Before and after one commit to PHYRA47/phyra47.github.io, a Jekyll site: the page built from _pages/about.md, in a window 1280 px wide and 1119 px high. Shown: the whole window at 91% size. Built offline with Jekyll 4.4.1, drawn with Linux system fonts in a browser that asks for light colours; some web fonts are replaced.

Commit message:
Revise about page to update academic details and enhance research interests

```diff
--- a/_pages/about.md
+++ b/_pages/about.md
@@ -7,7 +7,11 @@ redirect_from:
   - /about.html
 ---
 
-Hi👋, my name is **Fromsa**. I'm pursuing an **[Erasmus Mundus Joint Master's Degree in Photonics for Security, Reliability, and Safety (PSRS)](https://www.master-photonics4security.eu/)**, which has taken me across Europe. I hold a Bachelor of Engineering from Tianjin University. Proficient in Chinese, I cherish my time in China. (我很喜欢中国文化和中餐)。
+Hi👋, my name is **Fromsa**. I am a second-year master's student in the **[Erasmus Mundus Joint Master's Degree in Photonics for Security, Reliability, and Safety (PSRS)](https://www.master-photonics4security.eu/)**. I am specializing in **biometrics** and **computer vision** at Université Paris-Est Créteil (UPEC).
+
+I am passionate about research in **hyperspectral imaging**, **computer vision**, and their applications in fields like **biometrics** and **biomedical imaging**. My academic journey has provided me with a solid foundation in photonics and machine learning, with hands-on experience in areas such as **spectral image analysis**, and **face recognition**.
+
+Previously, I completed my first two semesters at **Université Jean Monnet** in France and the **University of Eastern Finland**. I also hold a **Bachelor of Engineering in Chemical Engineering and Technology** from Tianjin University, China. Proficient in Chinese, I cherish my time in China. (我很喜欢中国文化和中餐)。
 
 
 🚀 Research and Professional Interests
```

——

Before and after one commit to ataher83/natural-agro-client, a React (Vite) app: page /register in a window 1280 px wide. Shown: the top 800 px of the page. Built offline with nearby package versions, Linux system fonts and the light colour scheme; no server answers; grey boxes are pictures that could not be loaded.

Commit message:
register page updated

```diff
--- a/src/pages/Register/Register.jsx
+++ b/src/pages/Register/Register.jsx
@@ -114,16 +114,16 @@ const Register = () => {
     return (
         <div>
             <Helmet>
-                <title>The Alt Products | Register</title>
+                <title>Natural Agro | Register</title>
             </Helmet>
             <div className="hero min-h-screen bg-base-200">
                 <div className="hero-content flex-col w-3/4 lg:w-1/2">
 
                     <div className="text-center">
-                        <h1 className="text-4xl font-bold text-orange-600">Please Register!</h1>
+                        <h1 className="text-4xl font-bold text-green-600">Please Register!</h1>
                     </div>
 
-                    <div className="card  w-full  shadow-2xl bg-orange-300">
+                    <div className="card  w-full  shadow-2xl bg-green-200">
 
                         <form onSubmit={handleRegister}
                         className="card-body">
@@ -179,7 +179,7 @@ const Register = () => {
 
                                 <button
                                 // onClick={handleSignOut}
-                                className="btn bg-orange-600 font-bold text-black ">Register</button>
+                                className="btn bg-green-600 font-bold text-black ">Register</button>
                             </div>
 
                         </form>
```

——

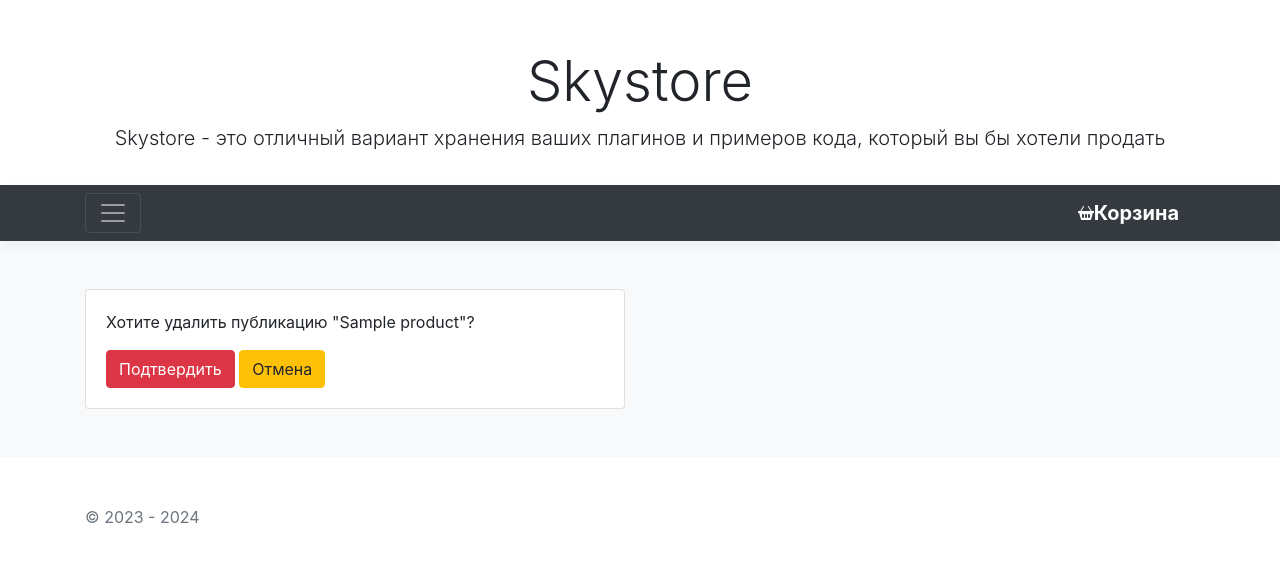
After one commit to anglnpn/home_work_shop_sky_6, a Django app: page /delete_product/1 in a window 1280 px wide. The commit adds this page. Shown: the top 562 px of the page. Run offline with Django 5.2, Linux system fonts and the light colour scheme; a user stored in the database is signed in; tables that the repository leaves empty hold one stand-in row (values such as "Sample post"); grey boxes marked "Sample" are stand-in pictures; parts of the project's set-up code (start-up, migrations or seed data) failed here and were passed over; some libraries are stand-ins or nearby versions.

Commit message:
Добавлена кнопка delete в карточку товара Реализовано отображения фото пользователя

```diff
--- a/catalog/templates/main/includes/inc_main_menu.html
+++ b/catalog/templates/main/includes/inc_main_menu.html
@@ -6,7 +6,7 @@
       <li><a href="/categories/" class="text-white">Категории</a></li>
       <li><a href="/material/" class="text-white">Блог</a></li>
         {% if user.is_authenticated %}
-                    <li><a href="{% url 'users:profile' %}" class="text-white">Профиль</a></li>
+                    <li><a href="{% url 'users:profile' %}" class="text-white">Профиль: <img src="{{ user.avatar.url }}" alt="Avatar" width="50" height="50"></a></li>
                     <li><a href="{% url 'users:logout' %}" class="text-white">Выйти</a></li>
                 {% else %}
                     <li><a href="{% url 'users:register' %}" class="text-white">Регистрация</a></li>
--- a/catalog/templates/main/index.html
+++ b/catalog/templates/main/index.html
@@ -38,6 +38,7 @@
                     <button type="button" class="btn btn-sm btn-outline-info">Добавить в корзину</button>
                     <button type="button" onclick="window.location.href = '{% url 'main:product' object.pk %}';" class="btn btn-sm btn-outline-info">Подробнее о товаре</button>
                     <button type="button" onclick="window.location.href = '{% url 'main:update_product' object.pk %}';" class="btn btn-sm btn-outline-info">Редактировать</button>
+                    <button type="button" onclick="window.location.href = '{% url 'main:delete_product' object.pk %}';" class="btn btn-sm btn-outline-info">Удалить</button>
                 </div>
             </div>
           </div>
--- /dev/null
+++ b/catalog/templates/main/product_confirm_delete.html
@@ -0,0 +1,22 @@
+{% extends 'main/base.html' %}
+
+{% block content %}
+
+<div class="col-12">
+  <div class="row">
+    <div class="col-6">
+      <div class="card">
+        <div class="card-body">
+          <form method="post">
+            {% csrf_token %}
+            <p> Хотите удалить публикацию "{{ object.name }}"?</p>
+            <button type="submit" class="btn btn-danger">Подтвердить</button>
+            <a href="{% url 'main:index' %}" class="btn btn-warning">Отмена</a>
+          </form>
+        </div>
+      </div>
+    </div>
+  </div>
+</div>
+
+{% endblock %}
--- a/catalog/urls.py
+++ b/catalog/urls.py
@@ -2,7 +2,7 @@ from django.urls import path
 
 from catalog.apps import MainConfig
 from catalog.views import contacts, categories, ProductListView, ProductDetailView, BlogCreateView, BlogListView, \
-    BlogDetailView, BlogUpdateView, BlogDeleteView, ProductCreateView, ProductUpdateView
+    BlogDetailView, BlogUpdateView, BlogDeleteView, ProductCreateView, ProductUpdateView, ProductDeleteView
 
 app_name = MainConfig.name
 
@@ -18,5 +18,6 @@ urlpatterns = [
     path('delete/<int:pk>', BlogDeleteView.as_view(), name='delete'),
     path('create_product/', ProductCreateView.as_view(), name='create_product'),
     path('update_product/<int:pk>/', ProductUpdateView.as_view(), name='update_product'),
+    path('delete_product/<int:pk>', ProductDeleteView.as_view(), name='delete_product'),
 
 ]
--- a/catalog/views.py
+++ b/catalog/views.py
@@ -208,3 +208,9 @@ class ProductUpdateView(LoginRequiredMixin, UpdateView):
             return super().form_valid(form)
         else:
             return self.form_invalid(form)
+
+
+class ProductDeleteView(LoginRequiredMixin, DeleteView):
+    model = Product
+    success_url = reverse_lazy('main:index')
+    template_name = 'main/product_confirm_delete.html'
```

——

### Exercise
Only one thing belongs in the answer: the number of lines of the data that contain the string "computer".

### Result
2